Endeavour: Lazeretto. Television Review.

Liverpool Sound and Vision Rating 9/10

Cast: Shaun Evans, Roger Allam, Anton Lesser, James Bradshaw, Sean Rigby, Dakota Blue Richards, David Yelland, Glen Davies, Sarah Winter, Robert Wilfort, Morgan Jones, Celine Buckens, Ciara Charteris, Phoebe Nicholls, Edward MacLiam, Amy Marston, John Hopkins, Alex McSweeney, Caroline O’Neill, Shvorne Marks, Claire Lichie, Mark Phoenix, Sion Alun Davies, Sarah Vickers, Matthew Walker.

There is something deeply unsettling in the guts when it comes to witnessing the horror of people being murdered in a hospital, the caring profession, the deep calling that sits in the heart of many to do good, to save lives, to be the shining example in a society that at times only thinks of nurses or doctors when they actually physically need them, it is a place where only those whose time it truly is, should be the ones to pass on.

To be in quarantine in hospital, to be placed their suddenly is a hard emotion to deal with, to feel the fear of a superstitious cowering in their own beds as a certain hospital crib takes on an unfortunate illogical and false premise, that is a mystery worth solving in itself.

Endeavour may have had many issues to deal with as his time as a Detective Constable in Oxford but when the situation he finds himself in calls for three different lines of attack and strategy, all his reasoning and forth right mental acumen are all called for. The seemingly easy task of looking after a prisoner who is turning Queen’s evidence is one thing, but dealing with a serial killer and an ex fiancés mother is quite another, it is this almost leprous feeling of seclusion, of still not being recognised for the insight he brings to the police force, of not ever being able to break the imposed barrier that stands him and acceptance in the wider community that somehow brings this situation to its conclusion.

The loner in the pack, the stranger in the middle of everything is a running motif in Lazeretto, it is one that is defined by the unease that many of the characters undoubtedly feel as they are pushed into positions of responsibility or unhappiness beyond their control. In no small way is this echoed in the relationship between Joan and Win Thursday, the mother/daughter bond broken by the latter’s continued withdrawal from the family; this dynamic is something many families go through and yet this touching scene, one born of anger and worry is in itself a reminder that some problems can eventually be talked through, the trouble is the sores that are allowed to fester in the mean time.

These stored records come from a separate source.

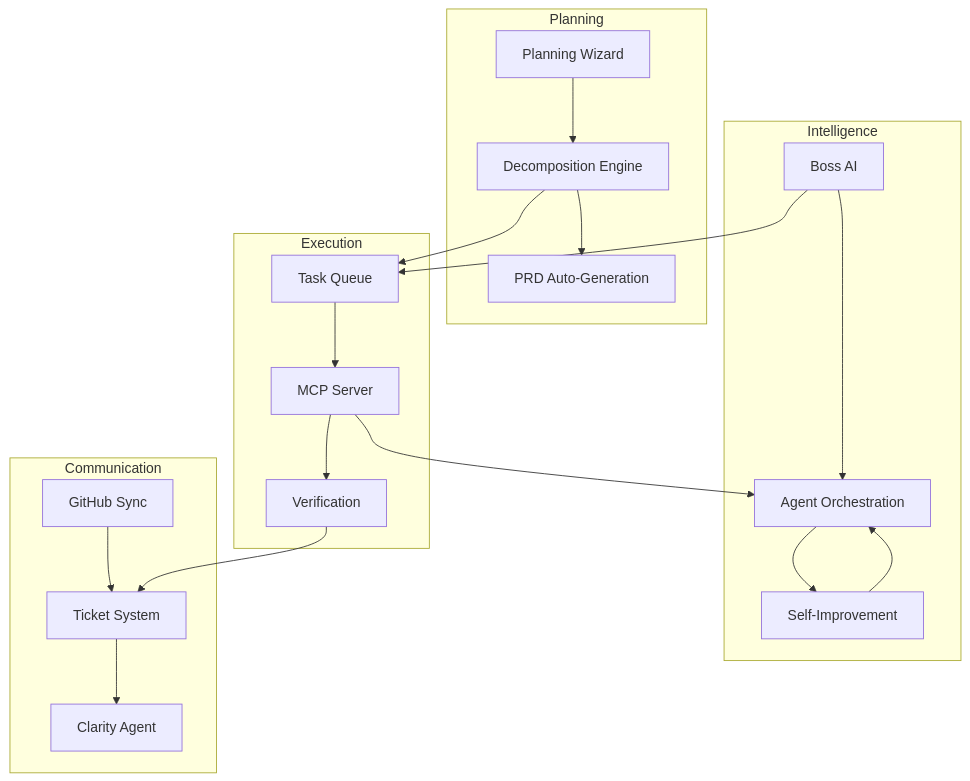
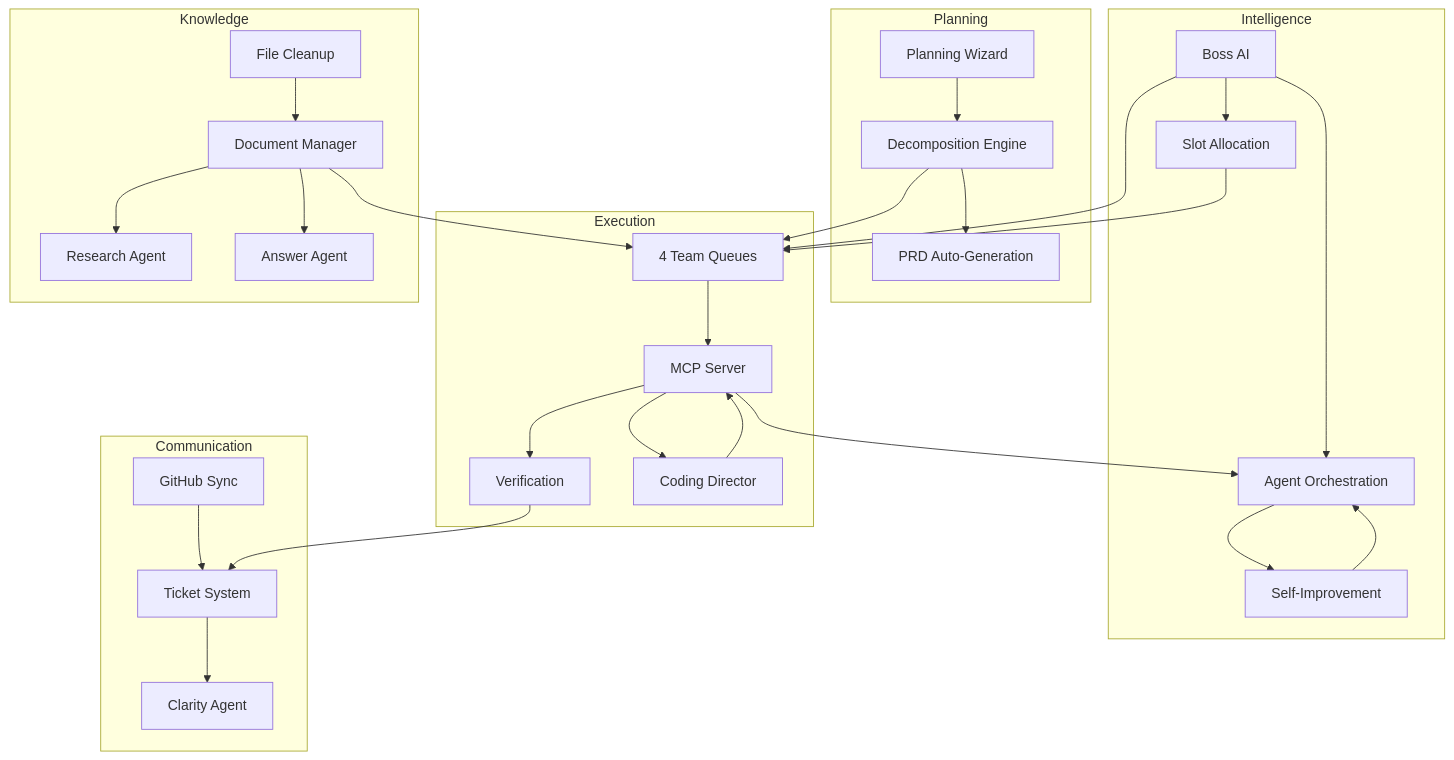
One commit to xXKillerNoobYT/Copilot-Orchestration-Extension-COE-Run-2 changed the diagram in True Plan/09-Features-and-Capabilities.md. Above: the diagram before and after it, drawn with Mermaid. The commit also changed other lines of this file and 26 other files, not shown here.

First line of the commit message:
feat: Implement team queue orchestration and document management features

````diff
--- a/True Plan/09-Features-and-Capabilities.md
+++ b/True Plan/09-Features-and-Capabilities.md
@@ -258,28 +307,39 @@
 ```mermaid
 flowchart TB
     subgraph "Planning"
         WIZARD[Planning Wizard] --> DECOMP[Decomposition Engine]
         DECOMP --> PRD[PRD Auto-Generation]
     end
 
     subgraph "Execution"
-        QUEUE[Task Queue] --> MCP[MCP Server]
+        QUEUE[4 Team Queues] --> MCP[MCP Server]
         MCP --> VERIFY[Verification]
+        MCP --> CODEDIR[Coding Director]
     end
 
     subgraph "Intelligence"
         BOSS[Boss AI] --> AGENTS[Agent Orchestration]
         AGENTS --> EVOLVE[Self-Improvement]
+        BOSS --> SLOTS[Slot Allocation]
     end
 
     subgraph "Communication"
         TICKETS[Ticket System] --> CLARITY[Clarity Agent]
         GITHUB[GitHub Sync] --> TICKETS
     end
 
+    subgraph "Knowledge"
+        DOCS[Document Manager] --> RESEARCH[Research Agent]
+        DOCS --> ANSWER[Answer Agent]
+        CLEANUP[File Cleanup] --> DOCS
+    end
+
     DECOMP --> QUEUE
     MCP --> AGENTS
     VERIFY --> TICKETS
     BOSS --> QUEUE
     EVOLVE --> AGENTS
+    SLOTS --> QUEUE
+    DOCS --> QUEUE
+    CODEDIR --> MCP
 ```
````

With superb performances by Caroline O’Neil and Sara Vickers as Win and Joan Thursday, Lazeretto continues the very high mark this particular series has offered.

Ian D. Hall